(Structured diff data)
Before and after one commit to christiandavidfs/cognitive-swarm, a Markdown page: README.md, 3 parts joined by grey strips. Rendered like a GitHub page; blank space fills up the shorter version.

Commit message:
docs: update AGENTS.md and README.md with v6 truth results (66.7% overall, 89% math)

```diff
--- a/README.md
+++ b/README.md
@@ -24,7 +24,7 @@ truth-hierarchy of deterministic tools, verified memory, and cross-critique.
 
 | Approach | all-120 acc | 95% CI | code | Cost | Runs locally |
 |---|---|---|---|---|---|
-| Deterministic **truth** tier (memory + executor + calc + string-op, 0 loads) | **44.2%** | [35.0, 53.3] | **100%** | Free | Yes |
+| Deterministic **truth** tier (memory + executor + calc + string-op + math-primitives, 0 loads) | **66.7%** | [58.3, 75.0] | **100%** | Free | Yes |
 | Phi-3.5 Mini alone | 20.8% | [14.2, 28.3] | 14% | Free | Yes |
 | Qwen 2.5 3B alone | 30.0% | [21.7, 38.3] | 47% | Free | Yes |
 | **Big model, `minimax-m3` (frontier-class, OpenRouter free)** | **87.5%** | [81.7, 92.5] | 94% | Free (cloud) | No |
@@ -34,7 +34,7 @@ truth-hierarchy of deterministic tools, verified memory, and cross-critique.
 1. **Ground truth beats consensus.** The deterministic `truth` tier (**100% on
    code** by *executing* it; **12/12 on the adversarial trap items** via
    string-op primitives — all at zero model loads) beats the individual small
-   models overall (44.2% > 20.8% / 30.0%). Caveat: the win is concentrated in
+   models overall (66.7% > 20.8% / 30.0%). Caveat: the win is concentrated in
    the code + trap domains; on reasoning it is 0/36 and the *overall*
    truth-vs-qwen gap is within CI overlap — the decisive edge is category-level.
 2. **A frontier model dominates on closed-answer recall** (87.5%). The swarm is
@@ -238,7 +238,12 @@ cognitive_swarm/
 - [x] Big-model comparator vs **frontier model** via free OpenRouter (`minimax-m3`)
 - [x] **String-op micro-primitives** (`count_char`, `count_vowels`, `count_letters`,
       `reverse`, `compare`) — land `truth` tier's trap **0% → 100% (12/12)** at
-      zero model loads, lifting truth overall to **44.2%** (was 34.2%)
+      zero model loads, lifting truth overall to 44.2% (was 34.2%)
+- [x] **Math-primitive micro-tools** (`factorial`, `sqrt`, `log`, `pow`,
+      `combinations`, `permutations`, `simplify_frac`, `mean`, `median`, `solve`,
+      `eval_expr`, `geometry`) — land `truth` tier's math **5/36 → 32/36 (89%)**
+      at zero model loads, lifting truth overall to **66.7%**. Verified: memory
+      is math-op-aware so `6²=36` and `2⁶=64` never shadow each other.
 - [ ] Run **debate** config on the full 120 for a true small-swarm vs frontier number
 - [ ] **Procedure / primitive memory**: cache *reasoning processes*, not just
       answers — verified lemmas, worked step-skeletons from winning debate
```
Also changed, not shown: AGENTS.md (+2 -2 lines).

* * *

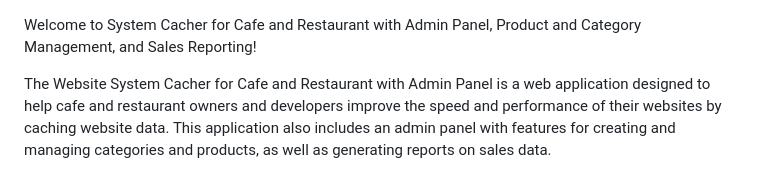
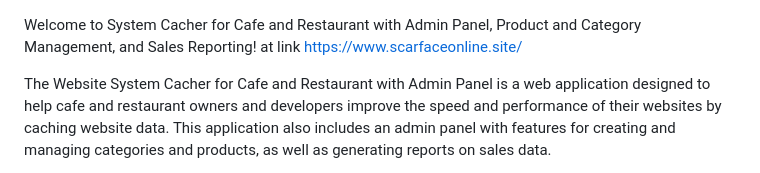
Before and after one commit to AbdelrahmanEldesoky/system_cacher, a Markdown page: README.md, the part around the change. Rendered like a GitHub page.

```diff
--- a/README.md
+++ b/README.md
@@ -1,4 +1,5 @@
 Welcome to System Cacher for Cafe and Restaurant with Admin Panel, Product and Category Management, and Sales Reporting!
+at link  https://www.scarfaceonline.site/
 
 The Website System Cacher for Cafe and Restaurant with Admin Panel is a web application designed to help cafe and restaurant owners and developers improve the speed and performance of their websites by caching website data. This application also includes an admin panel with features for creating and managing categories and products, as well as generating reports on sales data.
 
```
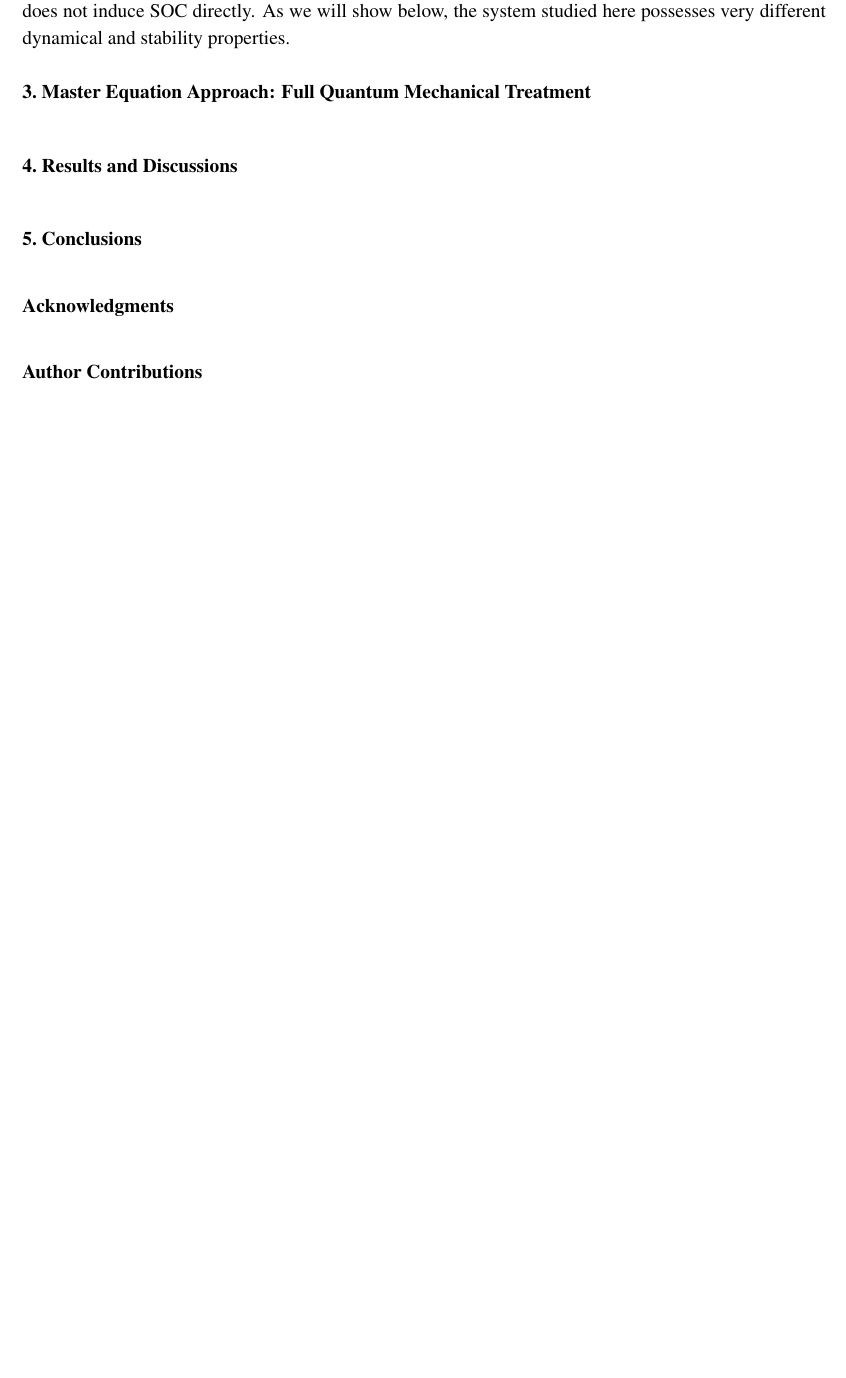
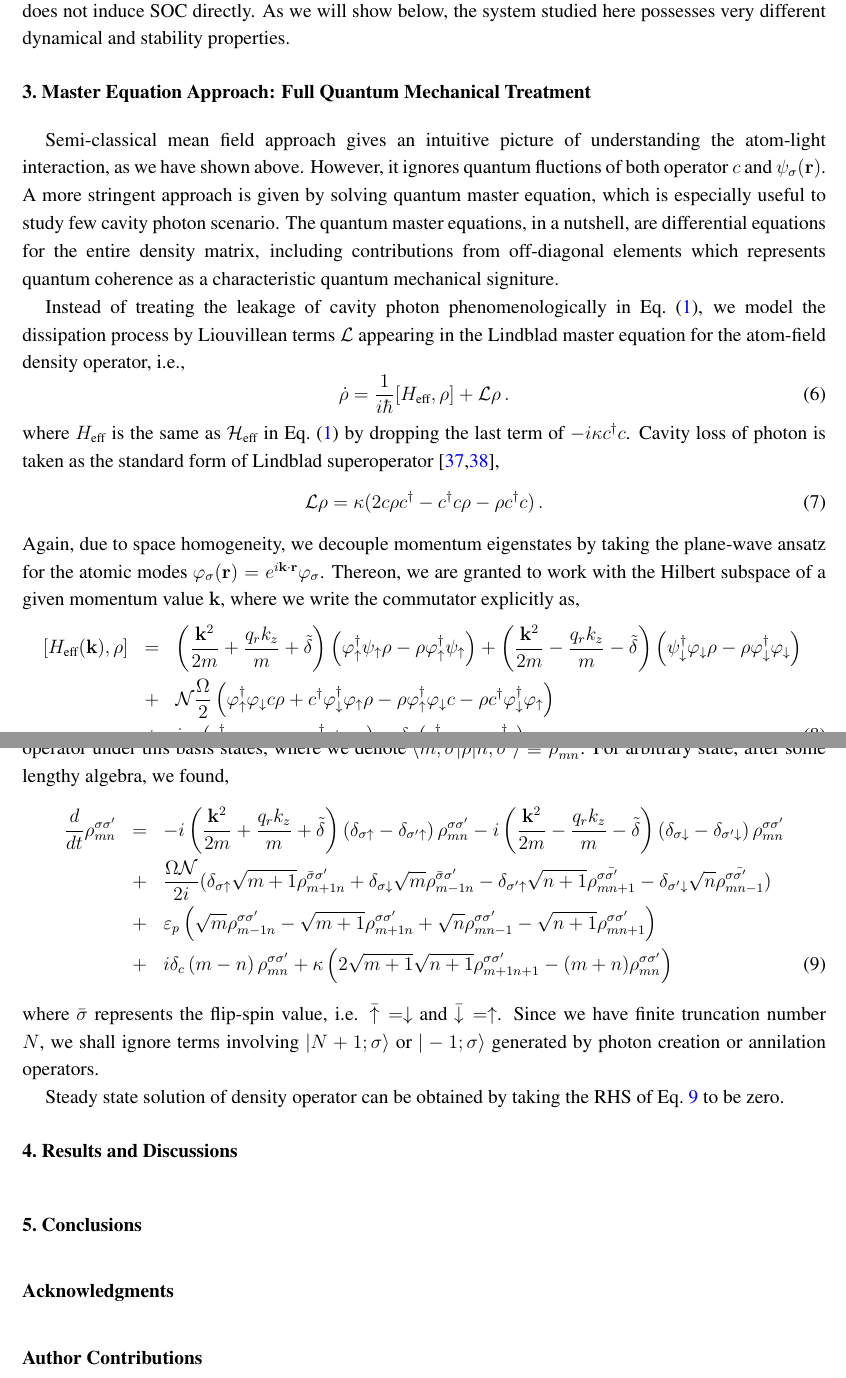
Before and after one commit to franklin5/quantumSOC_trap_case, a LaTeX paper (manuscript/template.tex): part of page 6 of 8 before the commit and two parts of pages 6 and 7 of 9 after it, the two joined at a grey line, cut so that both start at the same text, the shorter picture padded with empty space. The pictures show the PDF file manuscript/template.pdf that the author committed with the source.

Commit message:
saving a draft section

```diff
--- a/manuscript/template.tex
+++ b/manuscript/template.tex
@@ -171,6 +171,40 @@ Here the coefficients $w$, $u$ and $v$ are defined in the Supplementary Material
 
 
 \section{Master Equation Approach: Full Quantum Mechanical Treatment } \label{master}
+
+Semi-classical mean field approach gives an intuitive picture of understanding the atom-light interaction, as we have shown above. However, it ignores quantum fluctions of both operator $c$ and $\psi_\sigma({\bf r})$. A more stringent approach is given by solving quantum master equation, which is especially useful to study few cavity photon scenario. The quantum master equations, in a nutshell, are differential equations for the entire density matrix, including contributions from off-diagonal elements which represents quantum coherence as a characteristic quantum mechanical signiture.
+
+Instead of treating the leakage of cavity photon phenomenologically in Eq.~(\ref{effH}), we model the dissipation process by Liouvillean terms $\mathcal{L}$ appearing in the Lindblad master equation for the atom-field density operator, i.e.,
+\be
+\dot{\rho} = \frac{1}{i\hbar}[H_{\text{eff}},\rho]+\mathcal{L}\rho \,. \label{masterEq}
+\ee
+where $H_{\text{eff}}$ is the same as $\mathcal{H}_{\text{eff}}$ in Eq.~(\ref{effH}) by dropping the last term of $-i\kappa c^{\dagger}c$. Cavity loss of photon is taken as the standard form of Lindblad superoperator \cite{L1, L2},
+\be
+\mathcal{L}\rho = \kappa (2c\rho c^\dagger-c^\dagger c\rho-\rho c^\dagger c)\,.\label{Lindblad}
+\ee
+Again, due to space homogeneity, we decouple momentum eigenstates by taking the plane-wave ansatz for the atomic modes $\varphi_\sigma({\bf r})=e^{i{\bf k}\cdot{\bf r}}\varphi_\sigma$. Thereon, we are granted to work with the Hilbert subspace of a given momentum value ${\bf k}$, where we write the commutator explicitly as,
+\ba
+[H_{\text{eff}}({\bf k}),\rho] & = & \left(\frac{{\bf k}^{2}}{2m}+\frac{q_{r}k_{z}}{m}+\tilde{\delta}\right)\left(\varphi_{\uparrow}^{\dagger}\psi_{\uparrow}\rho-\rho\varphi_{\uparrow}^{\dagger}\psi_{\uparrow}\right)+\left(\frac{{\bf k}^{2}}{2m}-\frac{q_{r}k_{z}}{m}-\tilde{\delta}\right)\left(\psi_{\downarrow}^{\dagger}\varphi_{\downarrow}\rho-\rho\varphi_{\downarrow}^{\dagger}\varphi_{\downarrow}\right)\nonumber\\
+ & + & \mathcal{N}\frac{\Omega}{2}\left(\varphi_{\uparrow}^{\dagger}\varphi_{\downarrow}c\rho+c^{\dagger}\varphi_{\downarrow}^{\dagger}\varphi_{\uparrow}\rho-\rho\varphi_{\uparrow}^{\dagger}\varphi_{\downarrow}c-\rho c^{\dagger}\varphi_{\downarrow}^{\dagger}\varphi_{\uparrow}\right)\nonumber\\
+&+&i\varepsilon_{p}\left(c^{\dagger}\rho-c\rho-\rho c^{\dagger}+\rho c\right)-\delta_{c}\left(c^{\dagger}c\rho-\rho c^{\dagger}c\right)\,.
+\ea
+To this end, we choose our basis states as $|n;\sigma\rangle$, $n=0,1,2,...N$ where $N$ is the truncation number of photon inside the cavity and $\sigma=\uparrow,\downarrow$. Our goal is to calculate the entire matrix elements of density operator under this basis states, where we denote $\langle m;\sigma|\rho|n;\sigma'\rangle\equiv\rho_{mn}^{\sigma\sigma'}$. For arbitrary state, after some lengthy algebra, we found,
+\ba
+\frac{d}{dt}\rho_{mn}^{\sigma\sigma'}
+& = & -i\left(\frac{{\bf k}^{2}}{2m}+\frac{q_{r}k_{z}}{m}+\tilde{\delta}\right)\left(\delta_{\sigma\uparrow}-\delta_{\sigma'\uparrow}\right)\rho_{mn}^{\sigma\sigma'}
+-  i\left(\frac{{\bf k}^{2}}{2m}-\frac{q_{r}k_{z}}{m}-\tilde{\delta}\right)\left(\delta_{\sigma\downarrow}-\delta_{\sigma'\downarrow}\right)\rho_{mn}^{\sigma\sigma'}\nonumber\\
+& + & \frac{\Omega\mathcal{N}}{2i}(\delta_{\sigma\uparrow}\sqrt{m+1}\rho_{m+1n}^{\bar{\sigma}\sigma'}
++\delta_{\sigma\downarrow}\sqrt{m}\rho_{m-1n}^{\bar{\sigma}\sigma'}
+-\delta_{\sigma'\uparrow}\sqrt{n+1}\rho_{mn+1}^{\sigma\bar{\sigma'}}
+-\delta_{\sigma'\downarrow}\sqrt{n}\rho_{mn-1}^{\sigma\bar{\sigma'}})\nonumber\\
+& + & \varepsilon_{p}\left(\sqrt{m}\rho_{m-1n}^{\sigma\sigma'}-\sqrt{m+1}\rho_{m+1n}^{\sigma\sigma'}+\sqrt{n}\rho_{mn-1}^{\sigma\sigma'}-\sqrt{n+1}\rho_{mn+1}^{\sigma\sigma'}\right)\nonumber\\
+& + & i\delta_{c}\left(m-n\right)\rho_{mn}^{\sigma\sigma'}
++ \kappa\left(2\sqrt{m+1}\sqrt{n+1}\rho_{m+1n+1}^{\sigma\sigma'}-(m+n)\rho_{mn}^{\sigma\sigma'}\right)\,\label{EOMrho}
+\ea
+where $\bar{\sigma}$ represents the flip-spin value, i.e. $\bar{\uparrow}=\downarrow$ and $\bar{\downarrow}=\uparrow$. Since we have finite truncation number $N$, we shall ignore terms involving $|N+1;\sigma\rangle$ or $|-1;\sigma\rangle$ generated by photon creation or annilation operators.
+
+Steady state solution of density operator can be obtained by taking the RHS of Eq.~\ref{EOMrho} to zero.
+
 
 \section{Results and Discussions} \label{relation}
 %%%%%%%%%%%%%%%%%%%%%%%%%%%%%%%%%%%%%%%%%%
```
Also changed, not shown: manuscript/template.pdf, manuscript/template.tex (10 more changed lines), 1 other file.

Work required>
Every line of the data that includes the word "left" should be copied.

Exercise answer>
+[H_{\text{eff}}({\bf k}),\rho] & = & \left(\frac{{\bf k}^{2}}{2m}+\frac{q_{r}k_{z}}{m}+\tilde{\delta}\right)\left(\varphi_{\uparrow}^{\dagger}\psi_{\uparrow}\rho-\rho\varphi_{\uparrow}^{\dagger}\psi_{\uparrow}\right)+\left(\frac{{\bf k}^{2}}{2m}-\frac{q_{r}k_{z}}{m}-\tilde{\delta}\right)\left(\psi_{\downarrow}^{\dagger}\varphi_{\downarrow}\rho-\rho\varphi_{\downarrow}^{\dagger}\varphi_{\downarrow}\right)\nonumber\\
+ & + & \mathcal{N}\frac{\Omega}{2}\left(\varphi_{\uparrow}^{\dagger}\varphi_{\downarrow}c\rho+c^{\dagger}\varphi_{\downarrow}^{\dagger}\varphi_{\uparrow}\rho-\rho\varphi_{\uparrow}^{\dagger}\varphi_{\downarrow}c-\rho c^{\dagger}\varphi_{\downarrow}^{\dagger}\varphi_{\uparrow}\right)\nonumber\\
+&+&i\varepsilon_{p}\left(c^{\dagger}\rho-c\rho-\rho c^{\dagger}+\rho c\right)-\delta_{c}\left(c^{\dagger}c\rho-\rho c^{\dagger}c\right)\,.
+& = & -i\left(\frac{{\bf k}^{2}}{2m}+\frac{q_{r}k_{z}}{m}+\tilde{\delta}\right)\left(\delta_{\sigma\uparrow}-\delta_{\sigma'\uparrow}\right)\rho_{mn}^{\sigma\sigma'}
+-  i\left(\frac{{\bf k}^{2}}{2m}-\frac{q_{r}k_{z}}{m}-\tilde{\delta}\right)\left(\delta_{\sigma\downarrow}-\delta_{\sigma'\downarrow}\right)\rho_{mn}^{\sigma\sigma'}\nonumber\\
+& + & \varepsilon_{p}\left(\sqrt{m}\rho_{m-1n}^{\sigma\sigma'}-\sqrt{m+1}\rho_{m+1n}^{\sigma\sigma'}+\sqrt{n}\rho_{mn-1}^{\sigma\sigma'}-\sqrt{n+1}\rho_{mn+1}^{\sigma\sigma'}\right)\nonumber\\
+& + & i\delta_{c}\left(m-n\right)\rho_{mn}^{\sigma\sigma'}
++ \kappa\left(2\sqrt{m+1}\sqrt{n+1}\rho_{m+1n+1}^{\sigma\sigma'}-(m+n)\rho_{mn}^{\sigma\sigma'}\right)\,\label{EOMrho}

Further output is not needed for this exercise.